Chabad Intown is trying to raise $300,000 in 24 hours in an all-or-nothing crowdfunding campaign, in part to support the outreach organization’s expansion into Decatur and Midtown.

“A Jew is never allowed to rest. We’ve got to grow,” said Rabbi Eliyahu Schusterman, Chabad Intown’s director.

The It’s Time to Grow online fundraising campaign runs from 1 p.m. Wednesday to 1 p.m. Thursday, Dec. 14 and 15, and follows campaigns that raised $50,000, $200,000 and $250,000, respectively, the past three years.

Rabbi Schusterman must bring in $75,000 through www.charidy.com/itstime during the 24 hours. One individual and two groups will each match each donation dollar for dollar, turning $75,000 into $300,000.

The quadruple effect gives each donation during the campaign a powerful impact, the rabbi said, although if he falls short of the $75,000 goal, all the pledges are canceled. Volunteers promoting the campaign on social media should help meet the goal.

Rabbi Eliyahu Schusterman of Chabad Intown

Rabbi Eliyahu Schusterman has big plans for his independent Chabad Intown

Most of what is raised will fund operations for Chabad Intown, which has operated in Atlanta for more than 18 years and has been independent of Chabad of Georgia and the official Chabad-Lubavitch movement since the middle of last year.

Some of the money will support what Rabbi Schusterman called growth opportunities.

One of those is in Decatur, where he and Rabbi Ari Sollish have run programming for years, such as a menorah lighting that drew 140 people to Decatur Square last Chanukah.

They also draw a lot of people from Decatur to classes and events at Chabad Intown’s center at 928 Ponce de Leon Ave., Rabbi Schusterman said. That’s only three miles from Decatur Square, “but traffic on Ponce can get quite crazy.”
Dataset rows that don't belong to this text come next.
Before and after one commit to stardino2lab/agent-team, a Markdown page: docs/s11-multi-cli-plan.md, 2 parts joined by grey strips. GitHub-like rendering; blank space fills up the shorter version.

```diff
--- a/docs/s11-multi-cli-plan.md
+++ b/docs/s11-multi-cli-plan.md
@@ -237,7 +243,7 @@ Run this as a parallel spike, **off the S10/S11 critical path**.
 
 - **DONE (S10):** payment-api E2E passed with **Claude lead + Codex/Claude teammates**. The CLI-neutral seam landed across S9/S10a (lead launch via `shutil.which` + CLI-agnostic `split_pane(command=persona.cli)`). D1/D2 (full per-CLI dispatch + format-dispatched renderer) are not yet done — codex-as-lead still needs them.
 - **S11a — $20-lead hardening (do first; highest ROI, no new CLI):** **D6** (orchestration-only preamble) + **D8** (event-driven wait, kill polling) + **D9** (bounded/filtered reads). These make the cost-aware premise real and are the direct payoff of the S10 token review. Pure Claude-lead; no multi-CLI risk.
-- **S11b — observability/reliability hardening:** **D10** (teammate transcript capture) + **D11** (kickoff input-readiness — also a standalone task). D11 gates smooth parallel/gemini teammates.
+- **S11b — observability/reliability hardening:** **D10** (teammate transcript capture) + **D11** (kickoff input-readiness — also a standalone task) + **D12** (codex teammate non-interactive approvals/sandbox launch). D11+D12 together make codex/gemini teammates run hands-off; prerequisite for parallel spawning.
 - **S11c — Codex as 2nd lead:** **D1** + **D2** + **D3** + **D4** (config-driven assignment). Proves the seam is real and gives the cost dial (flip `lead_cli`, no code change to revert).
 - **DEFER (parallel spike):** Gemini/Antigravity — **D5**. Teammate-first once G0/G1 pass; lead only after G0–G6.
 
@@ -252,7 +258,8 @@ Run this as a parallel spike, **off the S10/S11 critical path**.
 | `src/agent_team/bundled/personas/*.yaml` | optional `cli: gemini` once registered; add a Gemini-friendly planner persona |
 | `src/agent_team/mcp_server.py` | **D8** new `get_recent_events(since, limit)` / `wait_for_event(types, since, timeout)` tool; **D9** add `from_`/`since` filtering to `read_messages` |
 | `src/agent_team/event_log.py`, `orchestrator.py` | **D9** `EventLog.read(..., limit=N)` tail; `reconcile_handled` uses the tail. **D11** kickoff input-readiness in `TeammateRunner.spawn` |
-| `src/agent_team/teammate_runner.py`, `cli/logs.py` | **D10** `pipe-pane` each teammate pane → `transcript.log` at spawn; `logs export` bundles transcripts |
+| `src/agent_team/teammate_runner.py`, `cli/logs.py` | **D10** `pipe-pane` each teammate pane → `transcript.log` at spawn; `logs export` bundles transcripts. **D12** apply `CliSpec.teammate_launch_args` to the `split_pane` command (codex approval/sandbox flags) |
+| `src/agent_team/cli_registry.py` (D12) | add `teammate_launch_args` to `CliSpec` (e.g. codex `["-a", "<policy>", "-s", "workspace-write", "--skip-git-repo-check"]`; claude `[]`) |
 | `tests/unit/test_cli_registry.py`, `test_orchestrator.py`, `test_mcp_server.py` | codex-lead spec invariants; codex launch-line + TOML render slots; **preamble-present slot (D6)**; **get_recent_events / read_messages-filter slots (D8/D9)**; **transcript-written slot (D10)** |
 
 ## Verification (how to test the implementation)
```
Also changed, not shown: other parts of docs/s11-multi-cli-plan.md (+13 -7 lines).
In response to the Decatur community’s needs, he said, Chabad Intown will launch Chabad of Decatur with a website where people can say what they need and want. It will start with an after-school program and classes in homes. “When the time is right,” the rabbi said, “we’ll incorporate some kind of facility.”

While the Decatur target audience is young professionals and young families, Chabad Intown will be looking for empty-nesters and retirees with its launch of Chabad of Midtown.

Those groups make up almost a third of the Jewish people moving into the city, and they’re people who have the time and freedom to get out during the evening, Rabbi Schusterman said. They’re also separated from the synagogues they once belonged to in the suburbs or out of town, so they need not only Torah study, but also social opportunities.

Those social events, which Rabbi Schusterman sees as crucial to keep those empty-nesters and retirees engaged with the Jewish community, will increasingly be held away from Chabad Intown in spaces that aren’t necessary Jewish.

Chabad Intown — including the Intown Jewish Academy, which celebrated its 10th birthday in September; the Intown Jewish Preschool, which, in addition to the Reggio Emilia philosophy, is incorporating the conscious discipline approach to enhance the social emotional component of the overall curriculum; and YJP Atlanta — launched a young adult mentorship program under Mark Lewin in September. Each of the 20 participants has an industry mentor for a year.

Having worked out some of the kinks in the program, Rabbi Schusterman said he plans to add another 30 young adults to the mentorship program in late February or early March.